Waterproof shell/rain jacket or poncho – in most cases a waterproof/windproof shell with a hood is ideal. Ponchos are more practical on a horse trek as they can cover your saddle and prevent your seat from being wet. Jackets or ponchos for horse treks should be of a subdued, darker color, and preferably of a material that does not crackle or rustle much. Some Mongolian horses are spooked by unfamiliar bright/light colors and noises from plastic or nylon rain gear. 

Waterproof pants – should fit over your other pants, and from May through September need not have a lining or should have a very light, breathable lining. 

Fleece jacket or warm sweater/jumper – we find a fleece jacket with a full length zipper in front to be the most practical, and wind-stopper fleece the best for spring and autumn. 

Chaps (for horse treks) 

Riding helmet (for horse treks) 

Cotton t-shirts – two to three T-shirts will usually suffice 

Long sleeve shirts – one light weight, fast drying, light colored one, preferably with buttons down the front so you can wear it open over a T-shirt for sun protection – and one medium weight for cool evenings. 

Lightweight trousers – two pair, and if you have one with zip-off legs that can double as shorts, this is ideal 

Shorts – the fast drying kind are ideal 

Warm hat – wool or fleece, which can cover your ears 

Long underwear – (for treks and horse treks) in summer a lightweight top and bottom will suffice. Your long underwear should be the synthetic kind that wicks away moisture from the skin and keeps you dry 

Socks – socks should be of a material that keeps your feet dry 

Underwear – fast drying. Sports/athletic bras offering good support are best for countryside portions of all trips – roads are bumpy here! 

Sun hat – should shade your face, ears, and the back of your neck 

Gloves – lightweight for trekking and riding, warm for spring and autumn trips 

Sandals – to be worn around camp, in the shower, and wading in streams or lakes. The best kind have adjustable straps around the ankle, and will stay on your feet if you are walking in a slippery stream bed 

Sun glasses – should be dark and offer UV protection 

Sun cream – choose one with stronger protection (SPF 20 or more) if you are light skinned. A sunscreen in stick form that can be applied to lips, nose, cheeks, and the tops of your ears is a very handy item 

Spare glasses – carry them in a sturdy case 

Walking shoes – should have sturdy soles and good support 

Insect repellent – read the label carefully and avoid those that are toxic to fish and amphibians, or wash these off well away from rivers, lakes, and streams 

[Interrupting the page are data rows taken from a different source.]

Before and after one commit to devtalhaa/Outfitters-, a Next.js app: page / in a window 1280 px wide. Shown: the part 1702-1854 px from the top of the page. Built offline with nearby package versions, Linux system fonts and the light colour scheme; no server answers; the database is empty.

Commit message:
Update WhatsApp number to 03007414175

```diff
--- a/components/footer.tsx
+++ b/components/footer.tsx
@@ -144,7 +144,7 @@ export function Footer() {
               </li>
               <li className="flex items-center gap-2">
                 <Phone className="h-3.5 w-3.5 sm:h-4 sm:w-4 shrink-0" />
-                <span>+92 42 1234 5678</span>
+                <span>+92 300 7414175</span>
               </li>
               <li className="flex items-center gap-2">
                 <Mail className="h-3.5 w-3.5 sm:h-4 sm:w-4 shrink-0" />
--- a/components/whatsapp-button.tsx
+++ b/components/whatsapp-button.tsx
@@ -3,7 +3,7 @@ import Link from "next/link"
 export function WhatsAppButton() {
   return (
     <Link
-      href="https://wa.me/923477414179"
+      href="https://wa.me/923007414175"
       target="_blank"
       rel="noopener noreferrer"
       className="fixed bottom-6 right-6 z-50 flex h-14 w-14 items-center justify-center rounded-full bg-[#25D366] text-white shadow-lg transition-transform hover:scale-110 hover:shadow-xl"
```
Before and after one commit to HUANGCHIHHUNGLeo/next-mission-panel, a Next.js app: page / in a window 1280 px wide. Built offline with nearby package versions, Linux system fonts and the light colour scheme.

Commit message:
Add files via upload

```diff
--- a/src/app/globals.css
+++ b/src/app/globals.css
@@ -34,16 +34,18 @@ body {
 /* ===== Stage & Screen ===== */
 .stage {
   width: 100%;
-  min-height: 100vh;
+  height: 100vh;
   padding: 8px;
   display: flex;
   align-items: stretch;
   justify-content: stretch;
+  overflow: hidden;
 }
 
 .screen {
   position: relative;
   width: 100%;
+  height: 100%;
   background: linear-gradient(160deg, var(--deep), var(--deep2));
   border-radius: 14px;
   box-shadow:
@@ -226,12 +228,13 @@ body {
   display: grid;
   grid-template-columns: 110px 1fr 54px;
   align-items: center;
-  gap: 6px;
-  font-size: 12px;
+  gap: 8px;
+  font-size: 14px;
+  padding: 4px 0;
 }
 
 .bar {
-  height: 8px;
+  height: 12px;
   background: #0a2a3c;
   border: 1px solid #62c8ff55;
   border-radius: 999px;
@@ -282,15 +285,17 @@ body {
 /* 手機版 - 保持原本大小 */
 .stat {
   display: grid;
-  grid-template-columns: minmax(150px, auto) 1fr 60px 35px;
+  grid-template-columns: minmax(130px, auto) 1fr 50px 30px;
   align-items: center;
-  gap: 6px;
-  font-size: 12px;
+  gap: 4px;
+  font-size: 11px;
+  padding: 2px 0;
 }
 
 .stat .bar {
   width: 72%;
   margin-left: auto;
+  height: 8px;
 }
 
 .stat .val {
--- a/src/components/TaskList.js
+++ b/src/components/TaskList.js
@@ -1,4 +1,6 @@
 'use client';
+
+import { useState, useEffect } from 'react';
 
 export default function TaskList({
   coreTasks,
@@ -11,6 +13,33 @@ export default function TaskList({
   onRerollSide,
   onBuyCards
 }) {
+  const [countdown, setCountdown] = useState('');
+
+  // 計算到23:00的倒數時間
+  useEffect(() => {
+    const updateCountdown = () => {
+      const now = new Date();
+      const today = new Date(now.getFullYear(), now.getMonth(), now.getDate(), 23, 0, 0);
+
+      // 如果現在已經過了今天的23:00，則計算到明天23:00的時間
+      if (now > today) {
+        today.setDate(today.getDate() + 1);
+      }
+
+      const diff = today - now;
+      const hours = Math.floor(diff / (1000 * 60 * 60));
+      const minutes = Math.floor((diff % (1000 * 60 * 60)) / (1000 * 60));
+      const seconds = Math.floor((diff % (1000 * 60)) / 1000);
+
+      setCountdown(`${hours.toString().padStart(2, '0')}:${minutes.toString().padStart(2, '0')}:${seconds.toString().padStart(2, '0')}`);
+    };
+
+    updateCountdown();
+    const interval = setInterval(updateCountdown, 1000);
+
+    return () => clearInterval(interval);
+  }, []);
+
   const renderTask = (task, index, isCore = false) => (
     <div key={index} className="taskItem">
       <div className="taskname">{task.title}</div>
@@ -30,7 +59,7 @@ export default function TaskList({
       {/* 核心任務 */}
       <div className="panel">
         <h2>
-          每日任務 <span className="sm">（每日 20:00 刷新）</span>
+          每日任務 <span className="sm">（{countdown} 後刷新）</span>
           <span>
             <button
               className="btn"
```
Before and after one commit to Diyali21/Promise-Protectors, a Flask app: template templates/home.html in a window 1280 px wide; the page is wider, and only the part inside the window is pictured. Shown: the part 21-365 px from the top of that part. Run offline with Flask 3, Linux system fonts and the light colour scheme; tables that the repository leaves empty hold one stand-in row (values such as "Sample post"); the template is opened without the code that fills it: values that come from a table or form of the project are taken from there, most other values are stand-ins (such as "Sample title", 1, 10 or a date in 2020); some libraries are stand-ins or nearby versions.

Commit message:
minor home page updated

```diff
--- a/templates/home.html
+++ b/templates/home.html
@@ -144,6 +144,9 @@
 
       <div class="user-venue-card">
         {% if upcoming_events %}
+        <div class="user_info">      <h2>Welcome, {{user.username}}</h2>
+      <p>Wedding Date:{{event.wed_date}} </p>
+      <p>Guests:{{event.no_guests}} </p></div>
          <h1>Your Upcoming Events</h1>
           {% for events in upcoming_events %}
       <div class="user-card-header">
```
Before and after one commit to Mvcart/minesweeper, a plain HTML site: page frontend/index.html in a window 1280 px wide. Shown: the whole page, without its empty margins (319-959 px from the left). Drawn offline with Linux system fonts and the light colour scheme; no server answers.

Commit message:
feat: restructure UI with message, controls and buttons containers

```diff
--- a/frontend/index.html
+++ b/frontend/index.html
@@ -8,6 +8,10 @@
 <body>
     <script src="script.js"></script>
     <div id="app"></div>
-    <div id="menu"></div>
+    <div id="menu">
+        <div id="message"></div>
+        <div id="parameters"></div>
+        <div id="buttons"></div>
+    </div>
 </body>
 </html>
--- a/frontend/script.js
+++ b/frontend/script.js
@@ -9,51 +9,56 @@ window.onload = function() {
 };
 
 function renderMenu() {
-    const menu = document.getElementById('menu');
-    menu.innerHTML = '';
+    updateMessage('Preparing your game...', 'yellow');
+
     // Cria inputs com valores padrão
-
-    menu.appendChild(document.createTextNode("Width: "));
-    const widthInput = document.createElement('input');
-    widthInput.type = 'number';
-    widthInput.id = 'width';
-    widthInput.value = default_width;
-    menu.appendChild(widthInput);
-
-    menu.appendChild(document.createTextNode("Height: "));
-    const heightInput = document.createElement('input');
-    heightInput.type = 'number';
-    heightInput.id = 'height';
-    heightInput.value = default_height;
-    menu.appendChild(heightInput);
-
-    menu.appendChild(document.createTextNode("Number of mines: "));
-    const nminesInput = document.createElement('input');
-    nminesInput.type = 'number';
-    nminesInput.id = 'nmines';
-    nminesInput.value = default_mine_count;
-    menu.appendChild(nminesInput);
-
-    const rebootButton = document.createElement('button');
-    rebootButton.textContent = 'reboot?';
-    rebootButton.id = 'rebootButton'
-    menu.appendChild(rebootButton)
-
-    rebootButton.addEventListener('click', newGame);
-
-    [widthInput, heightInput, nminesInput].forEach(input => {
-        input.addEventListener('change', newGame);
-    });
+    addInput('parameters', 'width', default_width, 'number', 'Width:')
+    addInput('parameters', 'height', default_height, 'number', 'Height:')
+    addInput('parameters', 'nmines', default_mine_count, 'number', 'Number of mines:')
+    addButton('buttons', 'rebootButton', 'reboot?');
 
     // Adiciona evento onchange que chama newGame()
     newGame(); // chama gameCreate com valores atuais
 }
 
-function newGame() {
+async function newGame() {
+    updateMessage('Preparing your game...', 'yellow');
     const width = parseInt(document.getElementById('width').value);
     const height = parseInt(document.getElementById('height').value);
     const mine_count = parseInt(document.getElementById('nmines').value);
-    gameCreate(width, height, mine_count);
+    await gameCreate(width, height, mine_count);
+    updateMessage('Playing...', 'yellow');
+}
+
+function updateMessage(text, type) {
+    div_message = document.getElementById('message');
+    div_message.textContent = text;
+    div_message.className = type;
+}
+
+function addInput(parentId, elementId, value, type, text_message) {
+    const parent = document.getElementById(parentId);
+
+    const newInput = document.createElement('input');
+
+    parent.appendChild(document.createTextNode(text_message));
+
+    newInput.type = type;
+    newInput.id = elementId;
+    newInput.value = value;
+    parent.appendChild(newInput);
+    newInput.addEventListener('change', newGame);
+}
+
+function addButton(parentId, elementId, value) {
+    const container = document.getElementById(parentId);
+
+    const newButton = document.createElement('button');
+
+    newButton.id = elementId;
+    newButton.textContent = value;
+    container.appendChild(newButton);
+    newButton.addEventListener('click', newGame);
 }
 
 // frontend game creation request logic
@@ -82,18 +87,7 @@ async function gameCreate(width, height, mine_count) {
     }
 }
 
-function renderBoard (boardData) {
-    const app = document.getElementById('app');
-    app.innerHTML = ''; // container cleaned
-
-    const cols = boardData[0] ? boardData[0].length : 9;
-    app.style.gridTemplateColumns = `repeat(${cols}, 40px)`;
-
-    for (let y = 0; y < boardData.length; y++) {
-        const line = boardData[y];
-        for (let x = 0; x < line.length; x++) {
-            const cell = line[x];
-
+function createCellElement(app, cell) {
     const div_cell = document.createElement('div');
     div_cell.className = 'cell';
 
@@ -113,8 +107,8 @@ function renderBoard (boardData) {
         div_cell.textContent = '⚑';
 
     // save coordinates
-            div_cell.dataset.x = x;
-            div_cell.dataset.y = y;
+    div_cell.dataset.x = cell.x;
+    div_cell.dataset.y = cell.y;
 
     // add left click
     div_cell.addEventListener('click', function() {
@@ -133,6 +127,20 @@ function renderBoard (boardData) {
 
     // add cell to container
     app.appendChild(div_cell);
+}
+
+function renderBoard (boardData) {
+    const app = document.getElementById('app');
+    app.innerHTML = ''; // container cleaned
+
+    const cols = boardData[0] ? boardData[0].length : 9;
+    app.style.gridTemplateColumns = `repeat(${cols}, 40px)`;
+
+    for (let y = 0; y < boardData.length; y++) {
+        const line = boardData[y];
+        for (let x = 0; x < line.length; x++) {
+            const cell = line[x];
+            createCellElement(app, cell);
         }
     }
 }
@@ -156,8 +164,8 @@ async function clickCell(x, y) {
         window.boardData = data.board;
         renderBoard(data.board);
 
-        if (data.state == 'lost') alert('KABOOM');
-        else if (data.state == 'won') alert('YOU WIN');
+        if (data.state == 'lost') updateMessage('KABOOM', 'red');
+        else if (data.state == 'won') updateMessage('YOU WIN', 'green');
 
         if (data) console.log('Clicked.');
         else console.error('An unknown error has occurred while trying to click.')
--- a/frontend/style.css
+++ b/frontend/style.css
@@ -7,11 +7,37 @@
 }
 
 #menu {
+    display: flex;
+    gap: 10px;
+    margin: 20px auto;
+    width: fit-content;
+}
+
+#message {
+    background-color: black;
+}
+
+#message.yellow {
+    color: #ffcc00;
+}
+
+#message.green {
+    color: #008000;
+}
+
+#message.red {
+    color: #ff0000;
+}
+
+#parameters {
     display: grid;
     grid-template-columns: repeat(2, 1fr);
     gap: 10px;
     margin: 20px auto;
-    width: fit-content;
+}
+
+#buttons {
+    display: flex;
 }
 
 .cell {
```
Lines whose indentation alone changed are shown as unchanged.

Resealing (Ziploc) plastic bags – bring enough to protect your documents, money, camera, binoculars, and other items from wetness, sand, and dust. A few extra bags are handy for repacking wet clothing until you reach your next camp and can dry them out 

Binoculars/camera – carry in a soft padded case if possible 

Water bottle – for treks and horse treks, should have a wide mouth for refilling easily 

Wet tissues – choose unscented ones that will not attract insects 

Watch/alarm clock – an inexpensive watch with an alarm is a handy item 

Money belt/pouch – it is preferable to have a flat pouch that can be worn inside clothing 

Insurance confirmation copy – must be left on file in our offices 

Emergency contact number – must be left on file in our offices 

Casual clothes for travel/city – you may want to bring an extra folding bag so you can leave any spare items in the hotel or at our offices 

It is a good idea to try on clothing at home to ensure that what you bring is sized for comfortable layering. Weather in Mongolia is unpredictable, and layering your clothes for warmth is a practical alternative to packing bulky items you may never wear.